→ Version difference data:
....................
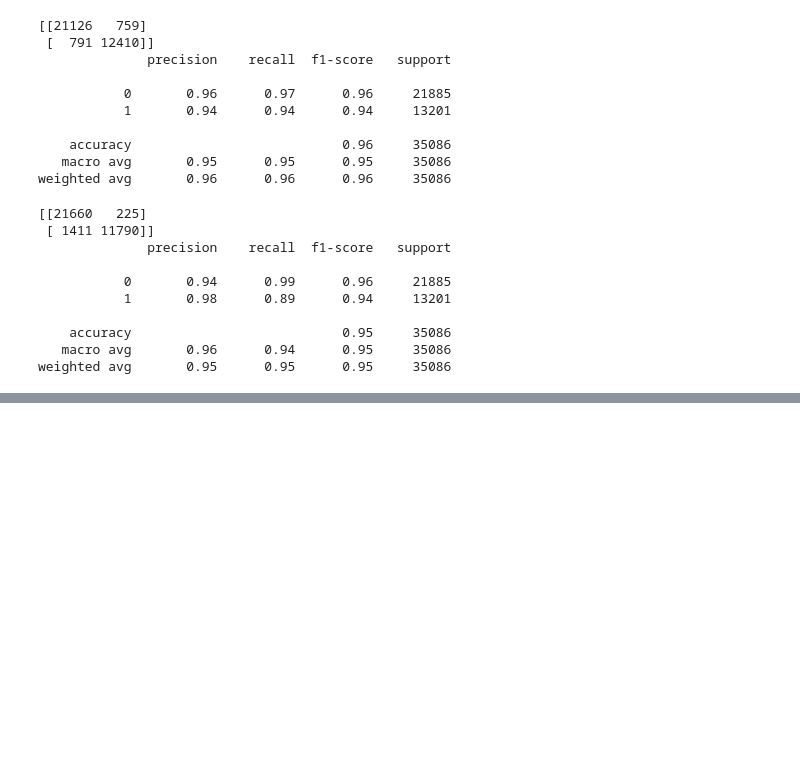
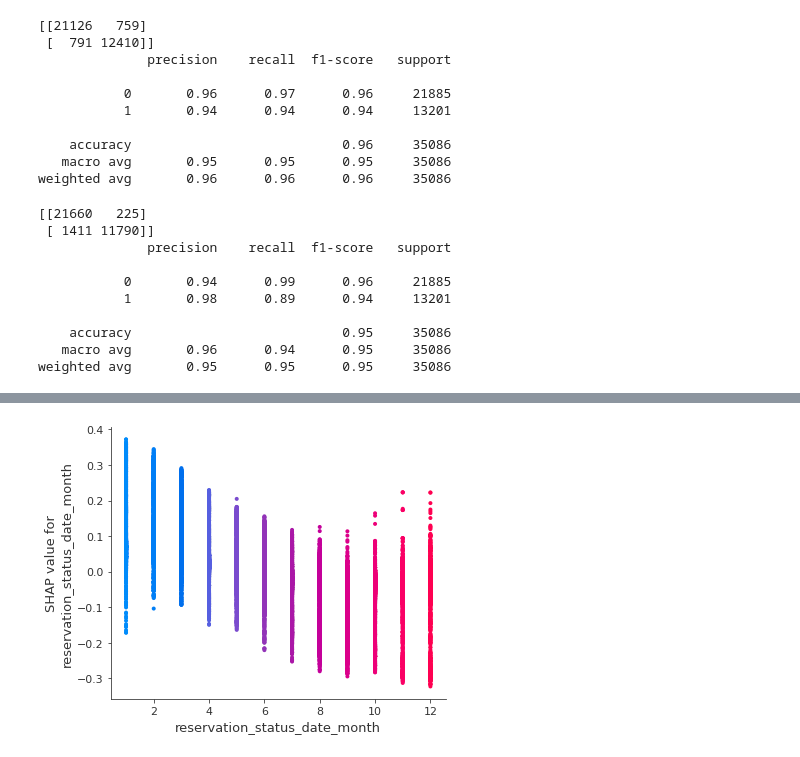
Before and after one commit to asy1113/Springboard_Data_Science, a Jupyter notebook: Hotel_Price_Cancellation_Project/Notebooks/03(1)_hotel_cancellation_preprocessing_modeling.ipynb, the cells around one changed output, grey strips where cells are left out. Cells and saved outputs as stored; diff of their text form; code cells hidden in the pictures; blank space fills up the shorter version.

```diff
--- a/Hotel_Price_Cancellation_Project/Notebooks/03(1)_hotel_cancellation_preprocessing_modeling.ipynb
+++ b/Hotel_Price_Cancellation_Project/Notebooks/03(1)_hotel_cancellation_preprocessing_modeling.ipynb
@@ -740,0 +737,7 @@ weighted avg       0.95      0.95      0.95     35086
+# %%
+shap.dependence_plot(ind='reservation_status_date_month', interaction_index='reservation_status_date_month',
+                     shap_values = shap_values[1],
+                     features = X_test,
+                     display_features = X_test)
+# %% [output]
+[figure, added]
```
Also changed, not shown: parts of 34 cells of this notebook, 3 other files.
....................
→ Activity: Please say how many lines in the entries hold the string "cells". Give only the number.

→ Written answer: 2